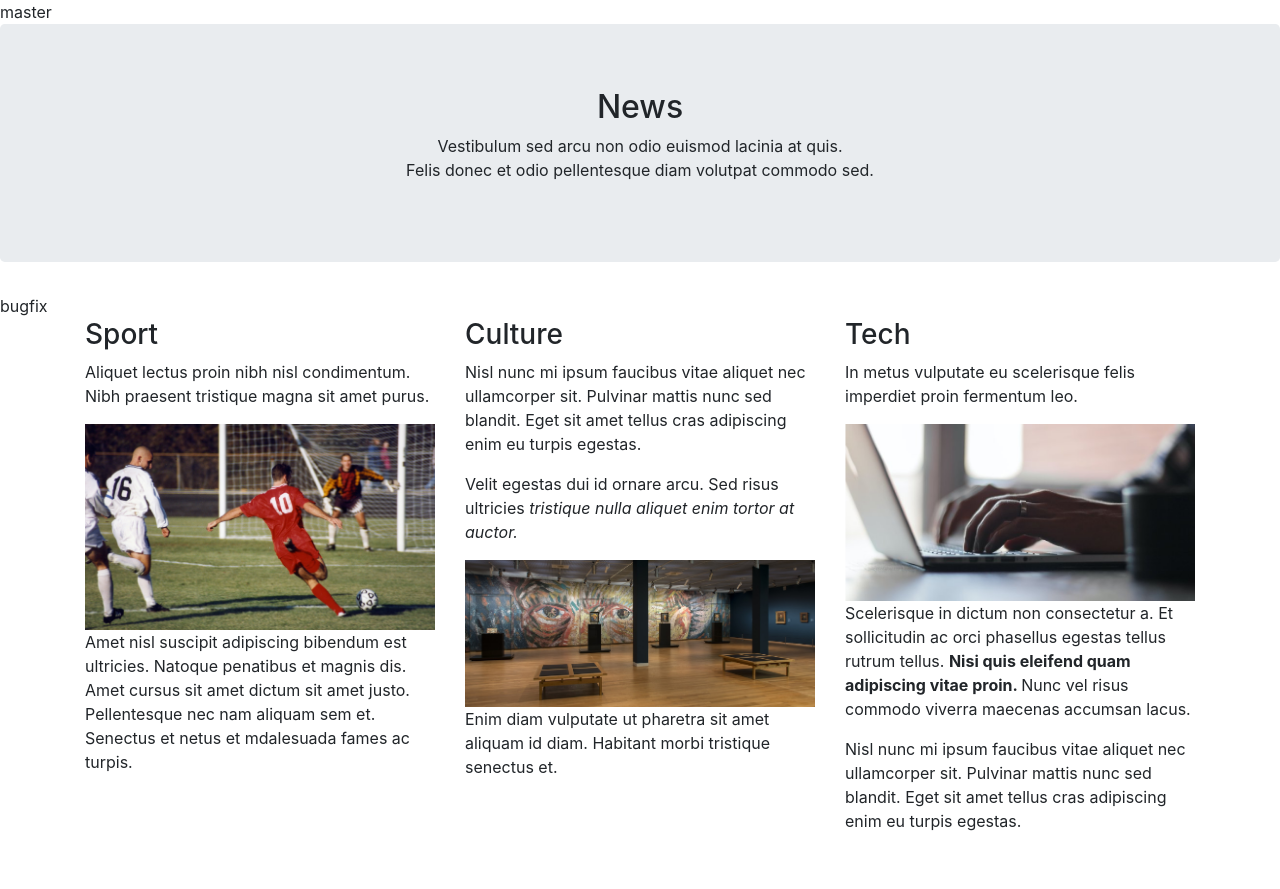
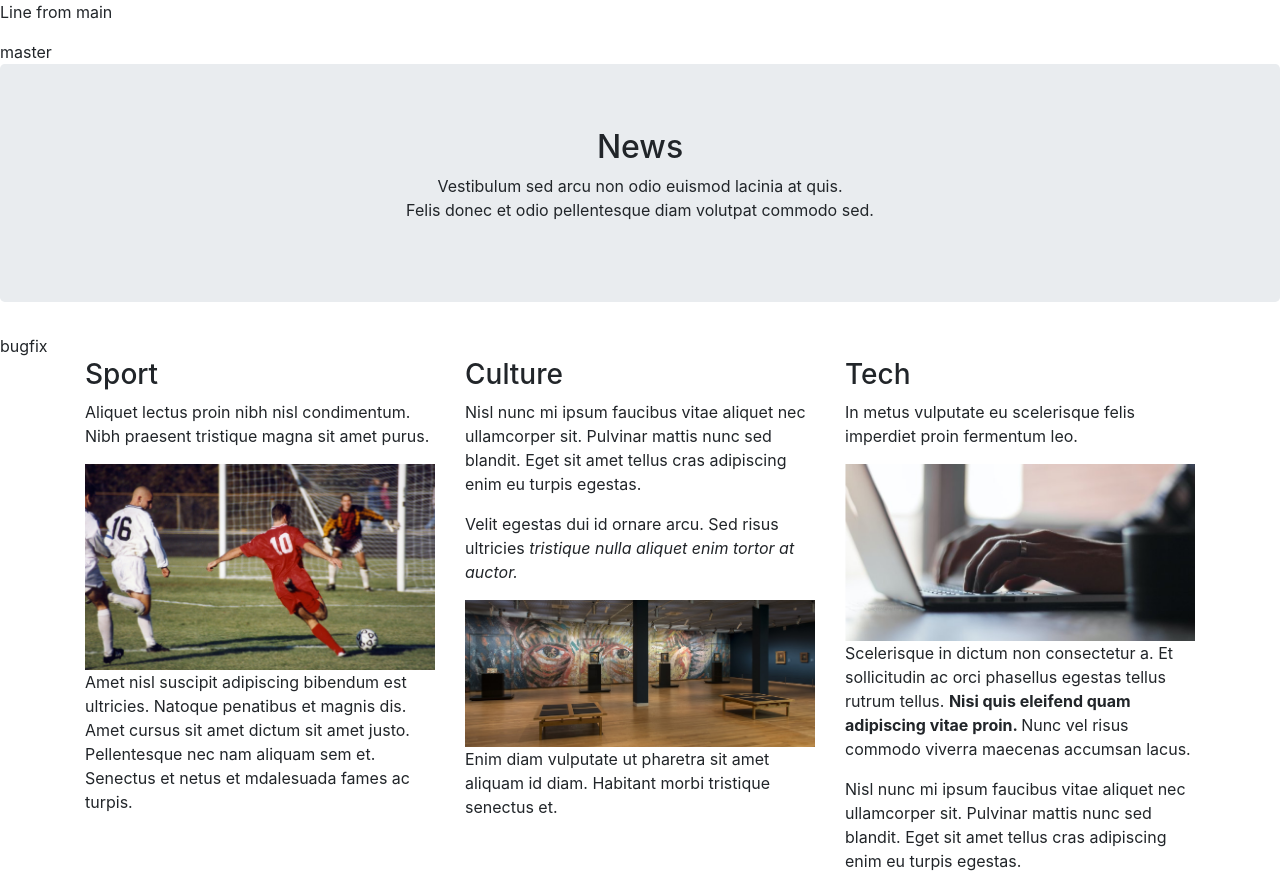
Before and after one commit to GrinAlex/Test, a plain HTML site: page index.html in a window 1280 px wide. Before the commit the page ends 849 px from the top, so only its background shows below. Drawn offline with Linux system fonts and the light colour scheme.

Commit message:
Add line from main branch

```diff
--- a/index.html
+++ b/index.html
@@ -6,6 +6,7 @@
     <link rel="stylesheet" href="css/bootstrap.min.css">
 </head>
 <body>
+<p>Line from main</p>
 master
 <div class="jumbotron text-center">
   <h2>News</h2>
```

━━━━━━━━━━━━━━━━━━━━

**Goal of the exercise:** Repeat exactly the lines from the line containing "Add line from main branch" through the end of the listing above; both boundary lines are part of the output.

**Task output:**
Add line from main branch

```diff
--- a/index.html
+++ b/index.html
@@ -6,6 +6,7 @@
     <link rel="stylesheet" href="css/bootstrap.min.css">
 </head>
 <body>
+<p>Line from main</p>
 master
 <div class="jumbotron text-center">
   <h2>News</h2>
```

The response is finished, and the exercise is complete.